Union Internationale des Chemins (UIC) defines the high-speed railway (HSR) as a high-speed railway system that contains the infrastructure and the rolling stock. The infrastructure can be newly built dedicated lines enabled for trains to travel with speed above 250 km/h or upgraded conventional lines with a speed up to 200 or even 220 km/h. HSR requires specially built trains with increased power to weight ratio and must have an in-cab signalling system as traditional signalling systems are incapable of above 200 km/h.
HSR systems were divided into four groups depending on their relationship with conventional rail 
; dedicated line, mixed high-speed line, conventional mixed line, and fully mixed 
. Each of these types of HSR has some advantages and disadvantages.
Dedicated HSR represents a line that is fully separated from a conventional line, has a high capacity, high safety, and no level crossings. The line has fences all along the line, often built on viaducts or in long tunnels, and has a high construction cost, such as the case in Japan and Taiwan.
Mixed HSR lines have a wider area to serve, increased accessibility as high-speed trains run on dedicated and conventional lines, high capacity of HS lines stretch over larger areas, reduced building costs. HSR trains can use conventional rails in city centres in areas where land is more expensive to build dedicated lines. However, stretches of conventional lines have less capacity and can be a bottleneck for increased traffic, reduces safety, increases maintenance costs, whilst the rolling stock must be equipped with two signalling systems for HSR and conventional rails, such as the case in France and China.
Mixed conventional rail represents lines that are used by HSR trains and by conventional trains. Mixed traffic reduces the capacity of the line because of big differences in the speed of trains, and it also reduces safety. It can be a suitable solution if a country has a different gauge from the standard gauge size to be part of the European railway network and supports interoperability of international services, such as the case in Spain. This type is more difficult and expensive to maintain, needs special rolling stock, which is also more expensive to purchase and maintain.
Fully mixed lines represent lines used by all types of trains, including freight, have maximum flexibility to be used to full capacity, reduces safety, reliability, and punctuality, and increases maintenance costs.
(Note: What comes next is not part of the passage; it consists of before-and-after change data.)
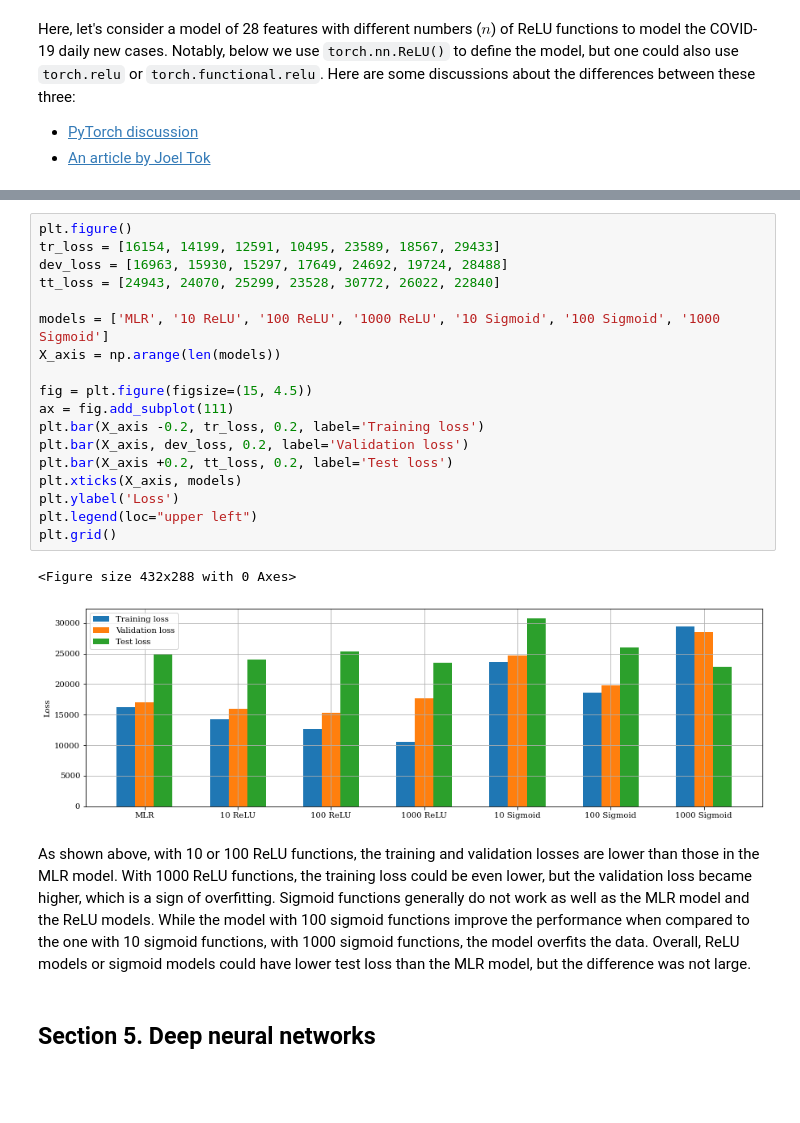
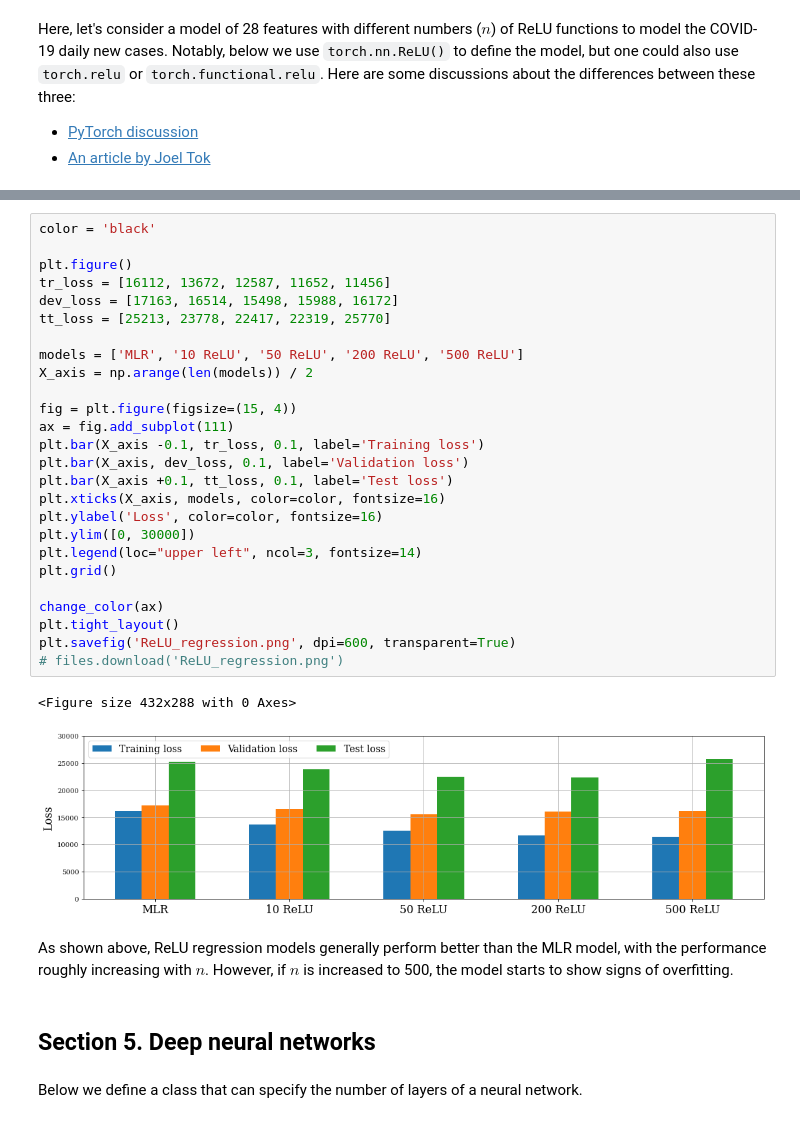
Before and after one commit to wehs7661/deep_learning_projects, a Jupyter notebook: covid_regression/LR2DNN/covid_regression.ipynb, the cells around one changed output, grey strips where cells are left out. Cells and saved outputs as stored; diff of their text form; blank space fills up the shorter version.

```diff
--- a/covid_regression/LR2DNN/covid_regression.ipynb
+++ b/covid_regression/LR2DNN/covid_regression.ipynb
@@ -896,25 +890,35 @@ Below we tabulate the results obtained from different models:
 # %%
+color = 'black'
+
 plt.figure()
-tr_loss = [16154, 14199, 12591, 10495, 23589, 18567, 29433]
-dev_loss = [16963, 15930, 15297, 17649, 24692, 19724, 28488]
-tt_loss = [24943, 24070, 25299, 23528, 30772, 26022, 22840]
+tr_loss = [16112, 13672, 12587, 11652, 11456]
+dev_loss = [17163, 16514, 15498, 15988, 16172]
+tt_loss = [25213, 23778, 22417, 22319, 25770]
 
-models = ['MLR', '10 ReLU', '100 ReLU', '1000 ReLU', '10 Sigmoid', '100 Sigmoid', '1000 Sigmoid']
-X_axis = np.arange(len(models))
+models = ['MLR', '10 ReLU', '50 ReLU', '200 ReLU', '500 ReLU']
+X_axis = np.arange(len(models)) / 2
 
-fig = plt.figure(figsize=(15, 4.5))
+fig = plt.figure(figsize=(15, 4))
 ax = fig.add_subplot(111)
-plt.bar(X_axis -0.2, tr_loss, 0.2, label='Training loss')
-plt.bar(X_axis, dev_loss, 0.2, label='Validation loss')
-plt.bar(X_axis +0.2, tt_loss, 0.2, label='Test loss')
-plt.xticks(X_axis, models)
-plt.ylabel('Loss')
-plt.legend(loc="upper left")
+plt.bar(X_axis -0.1, tr_loss, 0.1, label='Training loss')
+plt.bar(X_axis, dev_loss, 0.1, label='Validation loss')
+plt.bar(X_axis +0.1, tt_loss, 0.1, label='Test loss')
+plt.xticks(X_axis, models, color=color, fontsize=16)
+plt.ylabel('Loss', color=color, fontsize=16)
+plt.ylim([0, 30000])
+plt.legend(loc="upper left", ncol=3, fontsize=14)
 plt.grid()
+
+change_color(ax)
+plt.tight_layout()
+plt.savefig('ReLU_regression.png', dpi=600, transparent=True)
+# files.download('ReLU_regression.png')
 # %% [output]
 <Figure size 432x288 with 0 Axes>
-[figure, old version]
+[figure, new version]
-# %% [markdown]
-As shown above, with 10 or 100 ReLU functions, the training and validation losses are lower than those in the MLR model. With 1000 ReLU functions, the training loss could be even lower, but the validation loss became higher, which is a sign of overfitting. Sigmoid functions generally do not work as well as the MLR model and the ReLU models. While the model with 100 sigmoid functions improve the performance when compared to the one with 10 sigmoid functions, with 1000 sigmoid functions, the model overfits the data. Overall, ReLU models or sigmoid models could have lower test loss than the MLR model, but the difference was not large.
+# %% [markdown]
+As shown above, ReLU regression models generally perform better than the MLR model, with the performance roughly increasing with $n$. However, if $n$ is increased to 500, the model starts to show signs of overfitting.
 # %% [markdown]
 ## Section 5. Deep neural networks
+# %% [markdown]
+Below we define a class that can specify the number of layers of a neural network.
```
Also changed, not shown: parts of 46 cells of this notebook.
An example of such lines as those used in Germany.
There are two ways to develop the HSR system: build new systems or upgrade conventional railways. Building lines, operating, and maintaining them is an expensive business, but it gives an opportunity to develop a system that can operate at a higher speed and with bigger time savings 
Each new project includes planning, land purchasing, infrastructure building, and rolling stock costs. Upgrading existing lines will exclude the need for land purchasing, which may bring big savings. Upgrading conventional rail creates lots of disruption for traffic, and it does not allow reaching the required speed on the new lines. However, it is less expensive as it costs approximately US$4.37 million/km in 2007 prices 
. Table 1
shows the HSR technologies in selected countries. Despite this difference, there is a lot in common in all HSR systems. All are powered by electricity, have a continuous welded rail, which reduces the noise level and the track vibration, in addition to being built on ballast track or on concrete slab tracks.
High-speed rail technologies in selected countries Adapted from ref. 
|Length of line in km
|Max. speed (km/h)
||2 h 30 min
||1 h 50 min
||1 h 35 min
||2 h 30 min
||1 h 55 min
|Radius of curvature
|Max. longitudinal gradient (%)
|Distance of axes of two tracks (m)
All HSRs must have advanced signalling systems and automated train control systems. The Automated Train Control (ATC) systems were first developed in Japan and introduced for Shinkansen trains. The system was named Digital Communication and Automatic Train Control (DS-ATC) system. In Europe, it is the European Train Control System (ETCS). The next step in the development of the control systems was the introduction of ERTMS. The ERTMS system was first introduced in Italy on a 204 km line between Rome and Naples. The ERTMS combines GSM-R (communication) and ETCS (signalling) systems. With rapid progress from 2G to 5G network UIC is working on developing the successor of GSM-R, the Future Rail Mobile Communication System (FRMCS) 
. The system can be introduced to railways as early as 2025. Another common thing for all HSRs is that they are very expensive to build 
and only two of them recovered construction costs, Shinkansen in Japan, and Paris-Lyon line in France 
Rolling Stock is another part of the HSR systems. High-speed trains have a large variety in axle loading ranging from 11.4 t for the Hitachi train to 23 t axle loading for Bombardier and Acela Express 
. This large difference can be explained by the type of railway that uses this rolling stock. The Shinkansen line that uses Shinkansen-Series 700 is fenced throughout to secure the entire length of the track. In contrast to these, the Acela Express operates on an upgraded line with level crossings. Amtrak trains are equipped with an anti-collision structure to meet USA crash standards. Zefiro, a high-speed train manufactured by Bombardier, is one of the most efficient and advanced trains in the world.